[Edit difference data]
────────────────

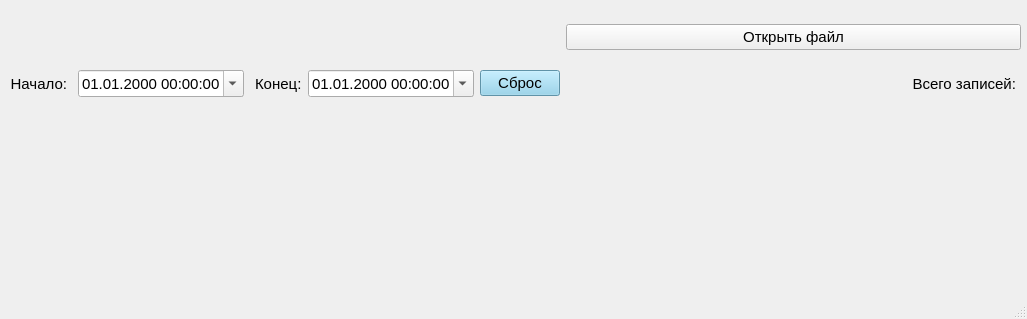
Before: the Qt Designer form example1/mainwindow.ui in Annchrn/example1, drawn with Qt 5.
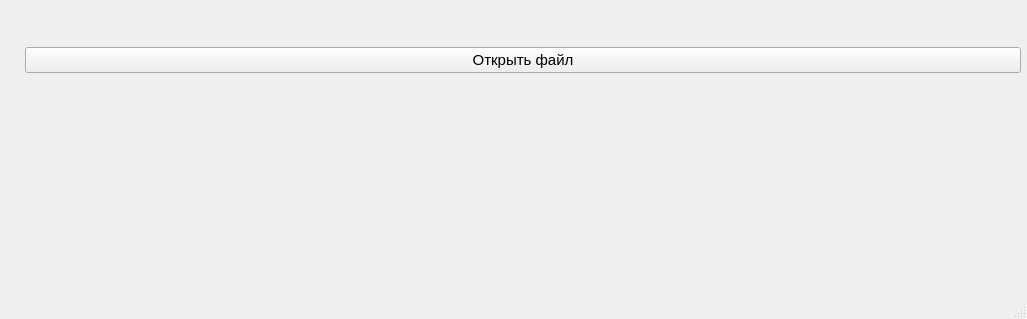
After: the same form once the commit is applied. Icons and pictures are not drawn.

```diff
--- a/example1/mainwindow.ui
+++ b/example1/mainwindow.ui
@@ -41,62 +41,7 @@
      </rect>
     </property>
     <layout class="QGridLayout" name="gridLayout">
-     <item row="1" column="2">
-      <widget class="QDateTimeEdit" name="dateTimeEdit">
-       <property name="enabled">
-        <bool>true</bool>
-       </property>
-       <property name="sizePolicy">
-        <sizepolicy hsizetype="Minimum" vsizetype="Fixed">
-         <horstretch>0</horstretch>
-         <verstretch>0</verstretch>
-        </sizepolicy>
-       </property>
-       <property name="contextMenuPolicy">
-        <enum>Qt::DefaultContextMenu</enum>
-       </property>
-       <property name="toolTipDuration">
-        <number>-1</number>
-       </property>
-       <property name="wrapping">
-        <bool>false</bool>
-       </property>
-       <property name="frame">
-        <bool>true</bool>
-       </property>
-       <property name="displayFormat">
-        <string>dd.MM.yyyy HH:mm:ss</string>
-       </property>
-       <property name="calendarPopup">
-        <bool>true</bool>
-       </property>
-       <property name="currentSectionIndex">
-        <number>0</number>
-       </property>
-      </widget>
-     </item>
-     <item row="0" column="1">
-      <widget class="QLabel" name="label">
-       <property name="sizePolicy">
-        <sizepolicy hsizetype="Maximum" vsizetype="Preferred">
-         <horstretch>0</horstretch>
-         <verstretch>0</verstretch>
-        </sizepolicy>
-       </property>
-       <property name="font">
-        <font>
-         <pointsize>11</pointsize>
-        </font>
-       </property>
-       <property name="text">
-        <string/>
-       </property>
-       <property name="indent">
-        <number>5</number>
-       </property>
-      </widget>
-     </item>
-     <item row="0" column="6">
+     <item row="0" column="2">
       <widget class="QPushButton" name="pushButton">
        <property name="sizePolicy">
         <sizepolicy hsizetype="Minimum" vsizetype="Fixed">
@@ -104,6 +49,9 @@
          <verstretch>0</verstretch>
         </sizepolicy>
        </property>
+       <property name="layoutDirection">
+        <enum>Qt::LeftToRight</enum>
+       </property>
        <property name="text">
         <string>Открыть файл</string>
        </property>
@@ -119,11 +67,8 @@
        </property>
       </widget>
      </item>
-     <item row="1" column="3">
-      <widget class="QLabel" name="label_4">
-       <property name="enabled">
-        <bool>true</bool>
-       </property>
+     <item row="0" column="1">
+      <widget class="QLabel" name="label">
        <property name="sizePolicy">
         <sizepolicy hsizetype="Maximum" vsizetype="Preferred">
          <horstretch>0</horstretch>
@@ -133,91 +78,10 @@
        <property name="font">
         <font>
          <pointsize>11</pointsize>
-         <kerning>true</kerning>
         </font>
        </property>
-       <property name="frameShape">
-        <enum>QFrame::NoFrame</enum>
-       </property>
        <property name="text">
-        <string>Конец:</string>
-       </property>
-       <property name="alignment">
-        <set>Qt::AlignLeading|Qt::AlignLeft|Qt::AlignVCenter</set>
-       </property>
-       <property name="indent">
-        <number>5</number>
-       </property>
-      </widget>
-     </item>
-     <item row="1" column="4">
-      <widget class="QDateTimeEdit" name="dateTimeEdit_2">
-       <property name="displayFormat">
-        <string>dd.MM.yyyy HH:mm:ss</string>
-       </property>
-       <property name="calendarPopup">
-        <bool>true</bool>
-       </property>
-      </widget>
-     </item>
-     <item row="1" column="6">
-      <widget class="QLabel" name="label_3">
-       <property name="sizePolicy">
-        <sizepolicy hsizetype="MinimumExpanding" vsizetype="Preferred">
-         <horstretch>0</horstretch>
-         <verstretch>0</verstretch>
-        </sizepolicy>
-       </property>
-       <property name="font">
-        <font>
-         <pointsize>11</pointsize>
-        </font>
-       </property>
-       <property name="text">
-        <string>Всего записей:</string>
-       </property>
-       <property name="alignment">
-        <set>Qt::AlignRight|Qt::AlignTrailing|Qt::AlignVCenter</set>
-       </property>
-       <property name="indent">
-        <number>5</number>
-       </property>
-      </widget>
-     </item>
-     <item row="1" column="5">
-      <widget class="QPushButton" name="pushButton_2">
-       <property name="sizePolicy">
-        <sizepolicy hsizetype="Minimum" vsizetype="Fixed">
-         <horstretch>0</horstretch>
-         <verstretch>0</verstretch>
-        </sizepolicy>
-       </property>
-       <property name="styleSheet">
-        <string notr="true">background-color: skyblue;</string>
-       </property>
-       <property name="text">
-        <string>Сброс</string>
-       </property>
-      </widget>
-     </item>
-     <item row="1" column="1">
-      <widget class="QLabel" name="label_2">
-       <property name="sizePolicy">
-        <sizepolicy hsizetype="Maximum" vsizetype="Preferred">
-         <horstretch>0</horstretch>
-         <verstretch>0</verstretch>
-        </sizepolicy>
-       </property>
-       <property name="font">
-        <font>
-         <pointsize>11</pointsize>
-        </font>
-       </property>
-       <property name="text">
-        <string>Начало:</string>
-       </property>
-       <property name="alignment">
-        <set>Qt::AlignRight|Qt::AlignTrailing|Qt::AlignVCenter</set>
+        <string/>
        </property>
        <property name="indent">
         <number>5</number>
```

────────────────

Task to carry out>
Retype each line above precisely, please. Skip anything that is a picture.

Written solution>
Before: the Qt Designer form example1/mainwindow.ui in Annchrn/example1, drawn with Qt 5.
After: the same form once the commit is applied. Icons and pictures are not drawn.

```diff
--- a/example1/mainwindow.ui
+++ b/example1/mainwindow.ui
@@ -41,62 +41,7 @@
      </rect>
     </property>
     <layout class="QGridLayout" name="gridLayout">
-     <item row="1" column="2">
-      <widget class="QDateTimeEdit" name="dateTimeEdit">
-       <property name="enabled">
-        <bool>true</bool>
-       </property>
-       <property name="sizePolicy">
-        <sizepolicy hsizetype="Minimum" vsizetype="Fixed">
-         <horstretch>0</horstretch>
-         <verstretch>0</verstretch>
-        </sizepolicy>
-       </property>
-       <property name="contextMenuPolicy">
-        <enum>Qt::DefaultContextMenu</enum>
-       </property>
-       <property name="toolTipDuration">
-        <number>-1</number>
-       </property>
-       <property name="wrapping">
-        <bool>false</bool>
-       </property>
-       <property name="frame">
-        <bool>true</bool>
-       </property>
-       <property name="displayFormat">
-        <string>dd.MM.yyyy HH:mm:ss</string>
-       </property>
-       <property name="calendarPopup">
-        <bool>true</bool>
-       </property>
-       <property name="currentSectionIndex">
-        <number>0</number>
-       </property>
-      </widget>
-     </item>
-     <item row="0" column="1">
-      <widget class="QLabel" name="label">
-       <property name="sizePolicy">
-        <sizepolicy hsizetype="Maximum" vsizetype="Preferred">
-         <horstretch>0</horstretch>
-         <verstretch>0</verstretch>
-        </sizepolicy>
-       </property>
-       <property name="font">
-        <font>
-         <pointsize>11</pointsize>
-        </font>
-       </property>
-       <property name="text">
-        <string/>
-       </property>
-       <property name="indent">
-        <number>5</number>
-       </property>
-      </widget>
-     </item>
-     <item row="0" column="6">
+     <item row="0" column="2">
       <widget class="QPushButton" name="pushButton">
        <property name="sizePolicy">
         <sizepolicy hsizetype="Minimum" vsizetype="Fixed">
@@ -104,6 +49,9 @@
          <verstretch>0</verstretch>
         </sizepolicy>
        </property>
+       <property name="layoutDirection">
+        <enum>Qt::LeftToRight</enum>
+       </property>
        <property name="text">
         <string>Открыть файл</string>
        </property>
@@ -119,11 +67,8 @@
        </property>
       </widget>
      </item>
-     <item row="1" column="3">
-      <widget class="QLabel" name="label_4">
-       <property name="enabled">
-        <bool>true</bool>
-       </property>
+     <item row="0" column="1">
+      <widget class="QLabel" name="label">
        <property name="sizePolicy">
         <sizepolicy hsizetype="Maximum" vsizetype="Preferred">
          <horstretch>0</horstretch>
@@ -133,91 +78,10 @@
        <property name="font">
         <font>
          <pointsize>11</pointsize>
-         <kerning>true</kerning>
         </font>
        </property>
-       <property name="frameShape">
-        <enum>QFrame::NoFrame</enum>
-       </property>
        <property name="text">
-        <string>Конец:</string>
-       </property>
-       <property name="alignment">
-        <set>Qt::AlignLeading|Qt::AlignLeft|Qt::AlignVCenter</set>
-       </property>
-       <property name="indent">
-        <number>5</number>
-       </property>
-      </widget>
-     </item>
-     <item row="1" column="4">
-      <widget class="QDateTimeEdit" name="dateTimeEdit_2">
-       <property name="displayFormat">
-        <string>dd.MM.yyyy HH:mm:ss</string>
-       </property>
-       <property name="calendarPopup">
-        <bool>true</bool>
-       </property>
-      </widget>
-     </item>
-     <item row="1" column="6">
-      <widget class="QLabel" name="label_3">
-       <property name="sizePolicy">
-        <sizepolicy hsizetype="MinimumExpanding" vsizetype="Preferred">
-         <horstretch>0</horstretch>
-         <verstretch>0</verstretch>
-        </sizepolicy>
-       </property>
-       <property name="font">
-        <font>
-         <pointsize>11</pointsize>
-        </font>
-       </property>
-       <property name="text">
-        <string>Всего записей:</string>
-       </property>
-       <property name="alignment">
-        <set>Qt::AlignRight|Qt::AlignTrailing|Qt::AlignVCenter</set>
-       </property>
-       <property name="indent">
-        <number>5</number>
-       </property>
-      </widget>
-     </item>
-     <item row="1" column="5">
-      <widget class="QPushButton" name="pushButton_2">
-       <property name="sizePolicy">
-        <sizepolicy hsizetype="Minimum" vsizetype="Fixed">
-         <horstretch>0</horstretch>
-         <verstretch>0</verstretch>
-        </sizepolicy>
-       </property>
-       <property name="styleSheet">
-        <string notr="true">background-color: skyblue;</string>
-       </property>
-       <property name="text">
-        <string>Сброс</string>
-       </property>
-      </widget>
-     </item>
-     <item row="1" column="1">
-      <widget class="QLabel" name="label_2">
-       <property name="sizePolicy">
-        <sizepolicy hsizetype="Maximum" vsizetype="Preferred">
-         <horstretch>0</horstretch>
-         <verstretch>0</verstretch>
-        </sizepolicy>
-       </property>
-       <property name="font">
-        <font>
-         <pointsize>11</pointsize>
-        </font>
-       </property>
-       <property name="text">
-        <string>Начало:</string>
-       </property>
-       <property name="alignment">
-        <set>Qt::AlignRight|Qt::AlignTrailing|Qt::AlignVCenter</set>
+        <string/>
        </property>
        <property name="indent">
         <number>5</number>
```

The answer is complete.